To mobilize the change within you, I laid out five steps that you can practice. I said “steps” because order is important as each step builds a foundation for the next.
- Accept your emotions
In the movie, Inside Out, Joy, Anger, Fear, and Disgust tried to limit Sadness’ influence over Riley, as it seemed that her existence continuously threatened Riley’s emotional stability. But what happened when there was a power struggle and both Joy and Sadness were absent is even more catastrophic than ever before. We need to accept our emotions as what they are. It is okay not to be okay sometimes. Without sadness, fear, and anger, we cannot appreciate the good things that we lost—the memory of the people we love, our freedom pre-pandemic, and so on.
- Accept that “change” will always exist—in fact, embrace it.
No matter where you go, nothing will ever be the same. Even our existence is not perpetual. But that is the beauty of life. With every change, comes a learning point. And if there is no change, there will be no butterfly. One of my favorite quotes describes this perfectly “if we don’t change, we don’t grow. If we don’t grow, we are not really living.” – Gail Sheehy.
- Do not lose focus on your goals
Now, when you have accepted your emotions and embraced change, you can shift your attention to your goals. After my personal loss, I took a few weeks off work to rest and mourn— something that I realized I really needed after working non-stop for a while. That period gave me enough time to reset and start thinking about what I truly wanted moving forward.
- Take care of your emotional wellbeing
As I mentioned in the definition of a change agent, a change can be done internally and externally. As you are in the process of working toward your goals, do not forget about your internal state: your emotional well-being. Be kind to yourself by valuing your mental health. Take regular breaks to recharge your mental and creative battery. All this time, society has been teaching us to take holidays to recuperate from work. Taking holidays should actually be done even before you feel the heat from work to prevent burnout. If you have a planned vacation, you will have something to look forward to, so you have some milestones to reach and celebrate. Finally, be grateful for the small things around you. I always say when you are on a journey toward a beautiful destination, do not forget to stop and smell the flowers, admire the blue sky, and listen to the chirps of the birds—because they are beautiful too.

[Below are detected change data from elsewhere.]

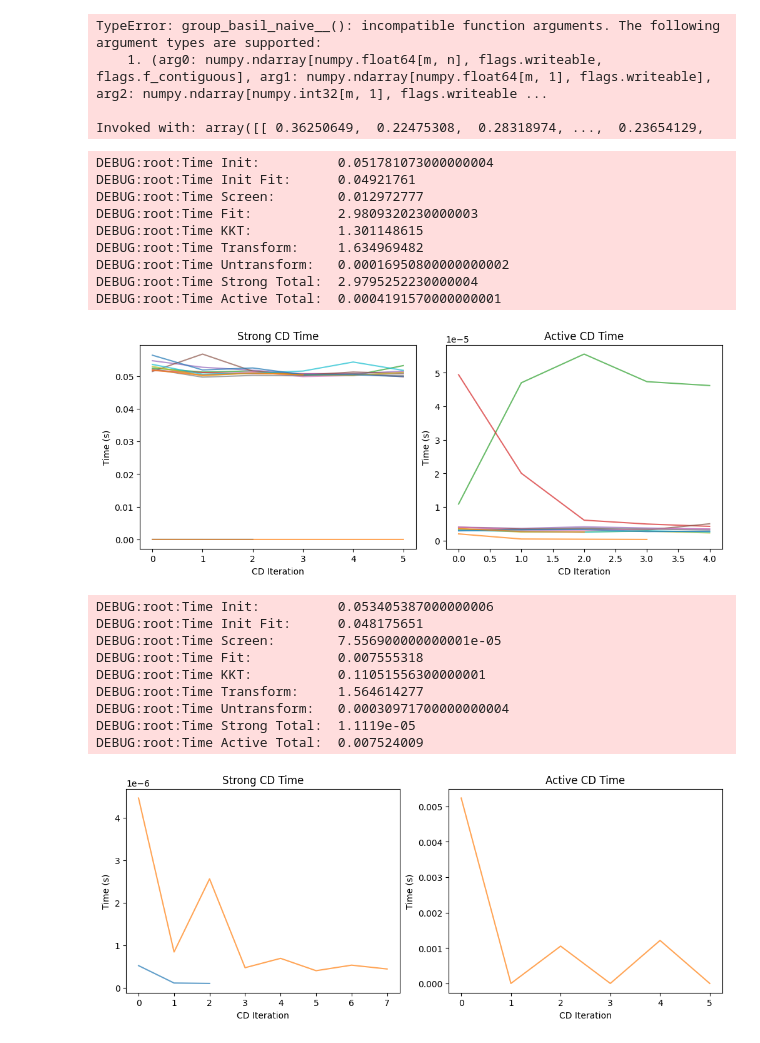
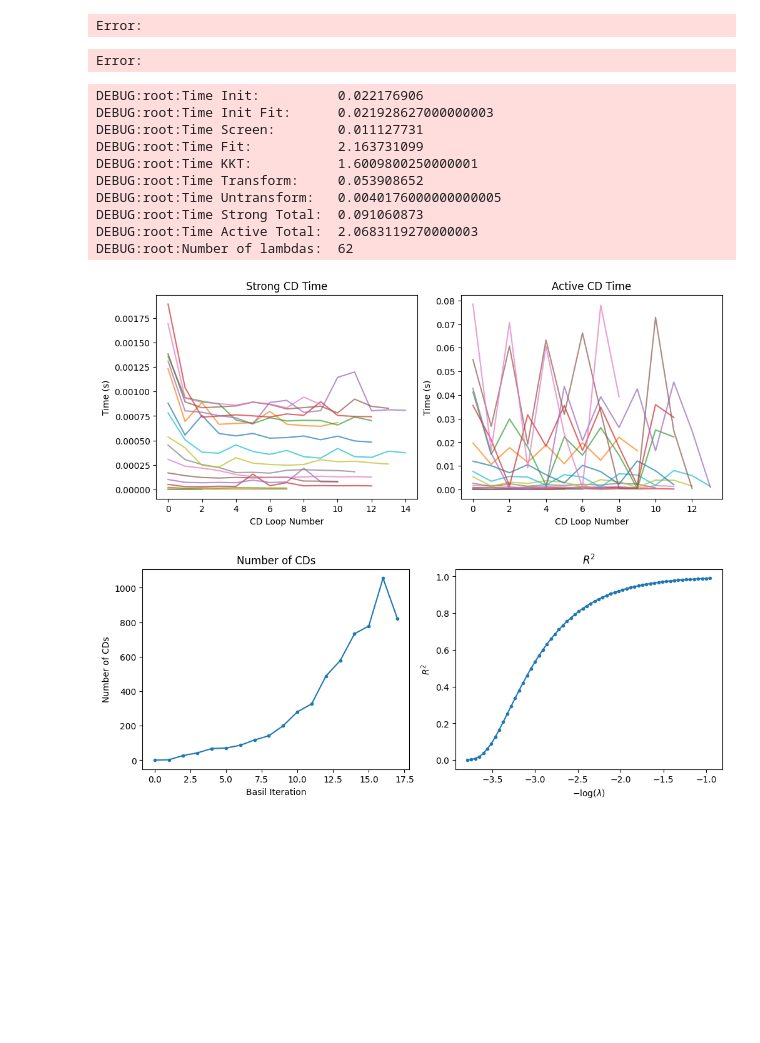
Before and after one commit to JamesYang007/adelie, a Jupyter notebook: research/paper_results/group_basil.ipynb, the cells around one changed output. Drawn from its saved outputs; the diff is of its cells as text; code cells hidden in the pictures; blank space fills up the shorter version.

```diff
--- a/research/paper_results/group_basil.ipynb
+++ b/research/paper_results/group_basil.ipynb
@@ -14,7 +14,12 @@ import matplotlib.pyplot as plt
 import cvxpy as cp
 from tqdm import tqdm
 # %%
-def analyze_base(diag):
+def analyze_base(out):
+    diag = out['diagnostic']
+
+    if out['error'] != '':
+        logging.warning(out['error'])
+
     logging.debug(f"Time Init:          {diag['time_init'][0]}")
     logging.debug(f"Time Init Fit:      {diag['time_init_fit'][0]}")
     logging.debug(f"Time Screen:        {np.sum(diag['time_screen'])}")
@@ -29,9 +34,12 @@ def analyze_base(diag):
     logging.debug(f"Time Strong Total:  {np.sum(time_strong)}")
     logging.debug(f"Time Active Total:  {np.sum(time_active)}")
 
-def analyze_cov(diag):
-    analyze_base(diag)
+    logging.debug(f"Number of lambdas:  {len(out['lmdas'])}")
 
+def analyze_cov(out):
+    analyze_base(out)
+
+    diag = out['diagnostic']
     time_gls = diag['time_group_lasso']
     types = ['time_strong_cd', 'time_active_cd', 'time_active_grad']
     titles = ['Strong CD Time', 'Active CD Time', 'Active Gradient Update Time']
@@ -47,9 +55,10 @@ def analyze_cov(diag):
             ax.set_ylabel("Time (s)")
     plt.show()
 
-def analyze_naive(diag):
-    analyze_base(diag)
+def analyze_naive(out):
+    analyze_base(out)
 
+    diag = out['diagnostic']
     time_gls = diag['time_group_lasso']
     types = ['time_strong_cd', 'time_active_cd']
     titles = ['Strong CD Time', 'Active CD Time']
@@ -61,18 +70,29 @@ def analyze_naive(diag):
         for i in tqdm(range(len(time_gls))):
             ax.plot(time_gls[i][type_j], alpha=0.7)
             ax.set_title(titles[j])
-            ax.set_xlabel("CD Iteration")
+            ax.set_xlabel("CD Loop Number")
             ax.set_ylabel("Time (s)")
     plt.show()
+
+    _, axes = plt.subplots(1, len(types), layout='constrained', figsize=(10,4))
+    axes[0].plot(diag['n_cds'], marker='.')
+    axes[0].set_title("Number of CDs")
+    axes[0].set_xlabel("Basil Iteration")
+    axes[0].set_ylabel("Number of CDs")
+    axes[1].plot(-np.log(out['lmdas']), out['rsqs'], marker='.')
+    axes[1].set_title("$R^2$")
+    axes[1].set_xlabel("$-\\log(\\lambda)$")
+    axes[1].set_ylabel("$R^2$")
+    plt.show()
 # %%
-n = 100
-p = 10000
-n_groups = int(p/100)
+n = 1000
+p = 100000
+n_groups = int(p/1)
 seed = 0
 
 np.random.seed(seed)
 X, beta, y, groups, group_sizes = generate_group_lasso_data(
-    n, p, n_groups, rho=-0.01, svd_transform=False
+    n, p, n_groups, rho=0.5, svd_transform=False, group_split_type="random",
 ).values()
 # %%
 # cov
@@ -82,30 +103,20 @@ X, beta, y, groups, group_sizes = generate_group_lasso_data(
 out_naive = group_basil(X, y, groups, group_sizes, method='naive', max_n_cds=int(1e5))
 diag_naive = out_naive['diagnostic']
 # %% [output]
-TypeError: group_basil_naive__(): incompatible function arguments. The following argument types are supported:
-    1. (arg0: numpy.ndarray[numpy.float64[m, n], flags.writeable, flags.f_contiguous], arg1: numpy.ndarray[numpy.float64[m, 1], flags.writeable], arg2: numpy.ndarray[numpy.int32[m, 1], flags.writeable ...
-
-Invoked with: array([[ 0.36250649,  0.22475308,  0.28318974, ...,  0.23654129,
+Error:
+Error:
 # %%
-analyze_naive(diag_naive)
+analyze_naive(out_naive)
 # %% [output]
-DEBUG:root:Time Init:          0.051781073000000004
-DEBUG:root:Time Init Fit:      0.04921761
-DEBUG:root:Time Screen:        0.012972777
-DEBUG:root:Time Fit:           2.9809320230000003
-DEBUG:root:Time KKT:           1.301148615
-DEBUG:root:Time Transform:     1.634969482
-DEBUG:root:Time Untransform:   0.00016950800000000002
-DEBUG:root:Time Strong Total:  2.9795252230000004
-DEBUG:root:Time Active Total:  0.0004191570000000001
+DEBUG:root:Time Init:          0.022176906
+DEBUG:root:Time Init Fit:      0.021928627000000003
+DEBUG:root:Time Screen:        0.011127731
+DEBUG:root:Time Fit:           2.163731099
+DEBUG:root:Time KKT:           1.6009800250000001
+DEBUG:root:Time Transform:     0.053908652
+DEBUG:root:Time Untransform:   0.0040176000000000005
+DEBUG:root:Time Strong Total:  0.091060873
+DEBUG:root:Time Active Total:  2.0683119270000003
+DEBUG:root:Number of lambdas:  62
-[figure, old version]
+[figure, new version]
-DEBUG:root:Time Init:          0.053405387000000006
-DEBUG:root:Time Init Fit:      0.048175651
-DEBUG:root:Time Screen:        7.556900000000001e-05
-DEBUG:root:Time Fit:           0.007555318
-DEBUG:root:Time KKT:           0.11051556300000001
-DEBUG:root:Time Transform:     1.564614277
-DEBUG:root:Time Untransform:   0.00030971700000000004
-DEBUG:root:Time Strong Total:  1.1119e-05
-DEBUG:root:Time Active Total:  0.007524009
-[figure, old version]
+[figure, new version]
```
Also changed, not shown: parts of 5 cells of this notebook, 4 other files.
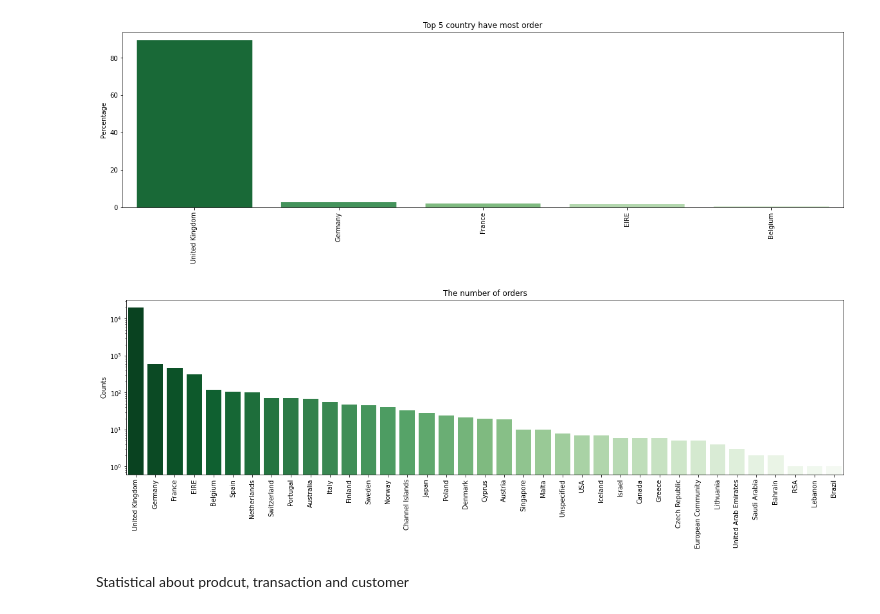
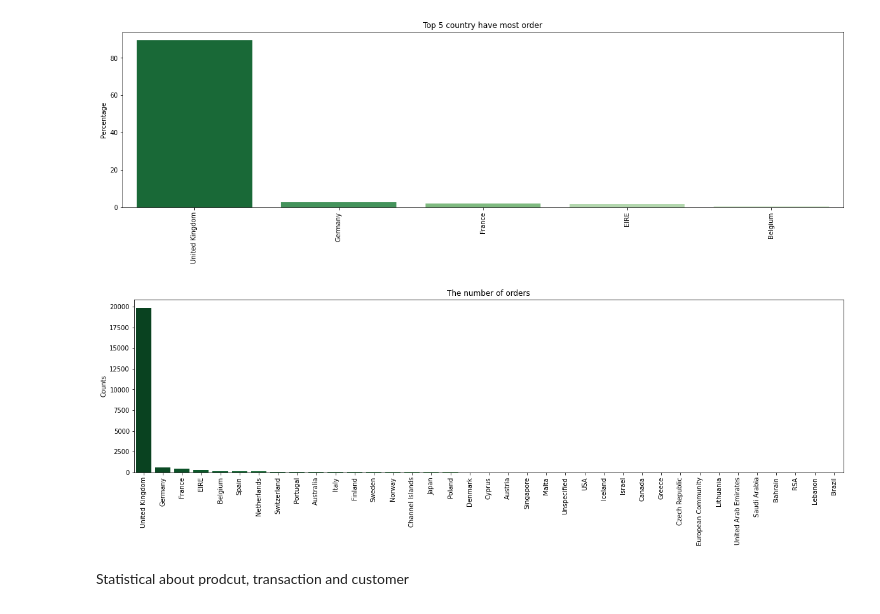
Before and after one commit to vukhanh09/customer_segmentation, a Jupyter notebook: src/EDA/eda_feature.ipynb, the cells around one changed output. Cells and saved outputs as stored; diff of their text form; code cells hidden in the pictures.

```diff
--- a/src/EDA/eda_feature.ipynb
+++ b/src/EDA/eda_feature.ipynb
@@ -84,12 +84,13 @@ plt.show()
 # %%
 plt.figure(figsize=(20,5))
 sns.barplot(countries.index, countries.values, palette="Greens_r")
 plt.ylabel("Counts")
 plt.title("The number of orders")
 plt.xticks(rotation=90)
-plt.yscale("log")
+# plt.yscale("log")
+plt.show()
 # %% [output]
-[figure, old version]
+[figure, new version]
 # %% [markdown]
 Statistical about prodcut, transaction and customer
 # %%
```
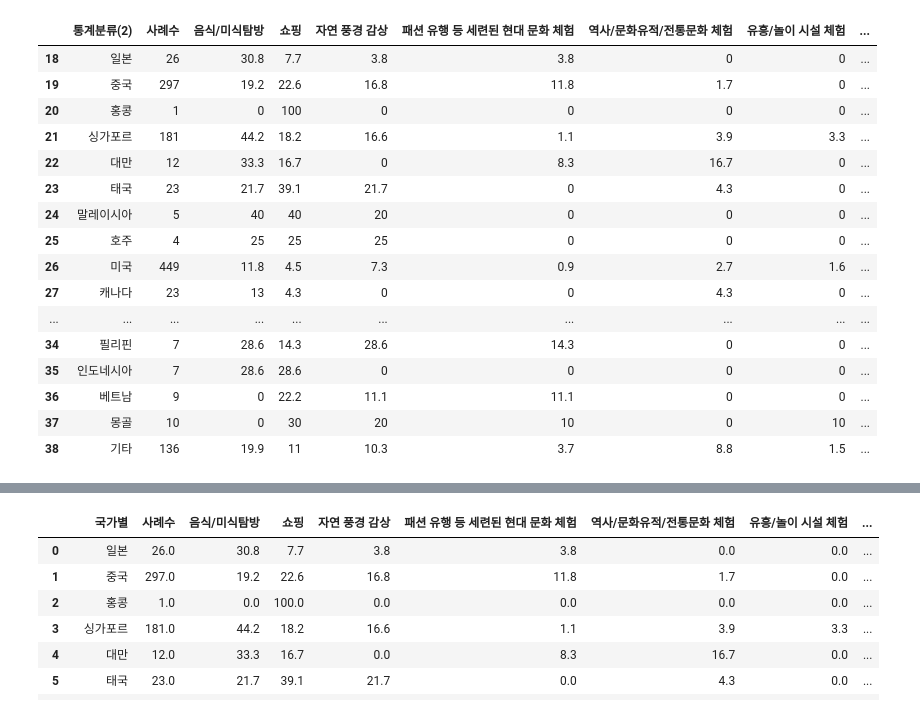
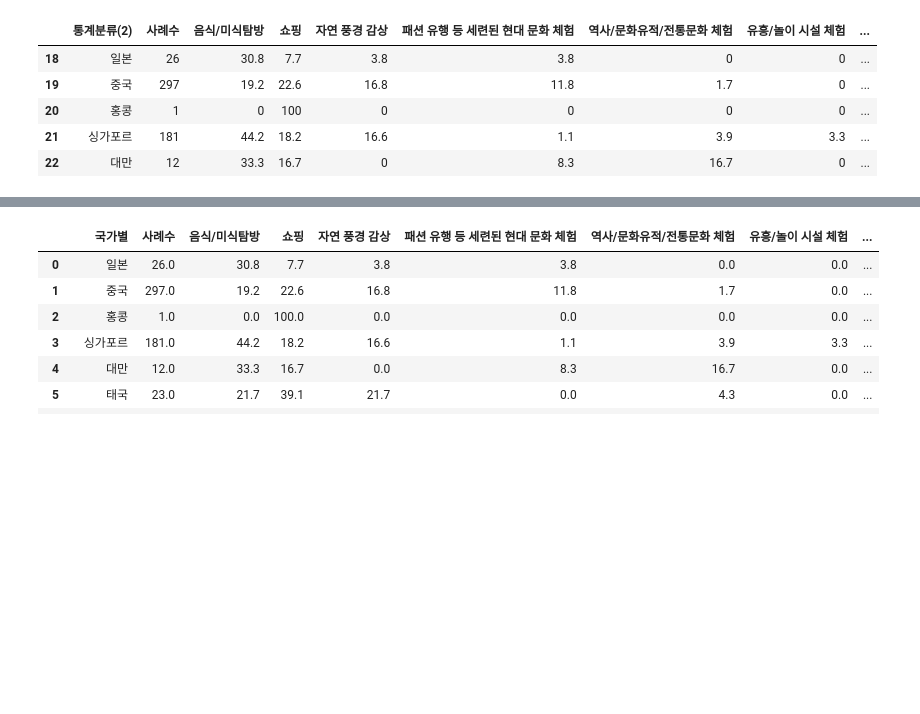
Before and after one commit to SDA2022/SDA-Project, a Jupyter notebook: 방한목적_분석.ipynb, the cells around one changed output, grey strips where cells are left out. Saved outputs shown, nothing was run; the diff lists cells and outputs as text; code cells hidden in the pictures; blank space fills up the shorter version.

```diff
--- a/방한목적_분석.ipynb
+++ b/방한목적_분석.ipynb
@@ -6,8 +6,8 @@ import matplotlib.pyplot as plt
 from matplotlib import pyplot
 from scipy import stats
 # %%
-df2 = pd.read_csv("한국_방문_선택_시_고려요인.csv", encoding='cp949')
-df2
+df2 = pd.read_csv("한국_방문_선택_시_고려요인.csv")
+df2.head()
 # %% [output]
 |  | 통계분류(1) | 통계분류(2) | 2021 | 2021.1 | 2021.2 | 2021.3 | 2021.4 | 2021.5 | 2021.6 | 2021.7 | 2021.8 | ... |
 | 0 | 통계분류(1) | 통계분류(2) | 사례수 | 음식/미식탐방 | 쇼핑 | 자연 풍경 감상 | 패션 유행 등 세련된 현대 문화 체험 | 역사/문화유적/전통문화 체험 | 유흥/놀이 시설 체험 | 치료 및 미용 서비스 체험 | 여행 가능한 여가시간 | ... |
@@ -53,23 +31,12 @@ df2
 # %%
 df2_country = df2.iloc[18:39:,[1,2,3,4,5,6,7,8,9,10,11,12,13,14,15]]
-df2_country
+df2_country.head()
 # %% [output]
 |  | 통계분류(2) | 사례수 | 음식/미식탐방 | 쇼핑 | 자연 풍경 감상 | 패션 유행 등 세련된 현대 문화 체험 | 역사/문화유적/전통문화 체험 | 유흥/놀이 시설 체험 | ... |
 | 18 | 일본 | 26 | 30.8 | 7.7 | 3.8 | 3.8 | 0 | 0 | ... |
 | 19 | 중국 | 297 | 19.2 | 22.6 | 16.8 | 11.8 | 1.7 | 0 | ... |
 | 20 | 홍콩 | 1 | 0 | 100 | 0 | 0 | 0 | 0 | ... |
 | 21 | 싱가포르 | 181 | 44.2 | 18.2 | 16.6 | 1.1 | 3.9 | 3.3 | ... |
 | 22 | 대만 | 12 | 33.3 | 16.7 | 0 | 8.3 | 16.7 | 0 | ... |
-| 23 | 태국 | 23 | 21.7 | 39.1 | 21.7 | 0 | 4.3 | 0 | ... |
-| 24 | 말레이시아 | 5 | 40 | 40 | 20 | 0 | 0 | 0 | ... |
-| 25 | 호주 | 4 | 25 | 25 | 25 | 0 | 0 | 0 | ... |
-| 26 | 미국 | 449 | 11.8 | 4.5 | 7.3 | 0.9 | 2.7 | 1.6 | ... |
-| 27 | 캐나다 | 23 | 13 | 4.3 | 0 | 0 | 4.3 | 0 | ... |
-| ... | ... | ... | ... | ... | ... | ... | ... | ... | ... |
-| 34 | 필리핀 | 7 | 28.6 | 14.3 | 28.6 | 14.3 | 0 | 0 | ... |
-| 35 | 인도네시아 | 7 | 28.6 | 28.6 | 0 | 0 | 0 | 0 | ... |
-| 36 | 베트남 | 9 | 0 | 22.2 | 11.1 | 11.1 | 0 | 0 | ... |
-| 37 | 몽골 | 10 | 0 | 30 | 20 | 10 | 0 | 10 | ... |
-| 38 | 기타 | 136 | 19.9 | 11 | 10.3 | 3.7 | 8.8 | 1.5 | ... |
 # %%
 df2_country.rename(columns = {"통계분류(2)":"국가별"}, inplace=True)
```
Also changed, not shown: parts of 30 cells of this notebook.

- Be agile and open to experience
While you may have full control over what can be changed within you, you cannot control what other people might or might not do. You can, however, influence others to be better. Be transparent and communicative and use every opportunity to exchange ideas. I have regular talks with my team about how to improve our work and well-being, and in every single brainstorm, we all learn something new. Keep taking steps, even if it is a tiny steps, to improve yourself every single day.
I have laid out my blueprint for becoming a change agent for yourself. But when you are a people leader in an organization, the journey becomes more complex as it involves many individuals with different thoughts and feelings. But one thing is for sure: to speed up the recovery from a crisis like a pandemic, organizations need to have a people-centric approach—there is no other way.
Download our whitepaper “How the Pandemic Changed Our Adaptability and Resilience” to learn five ways you, as people leaders, can help your teams recover from the collective trauma!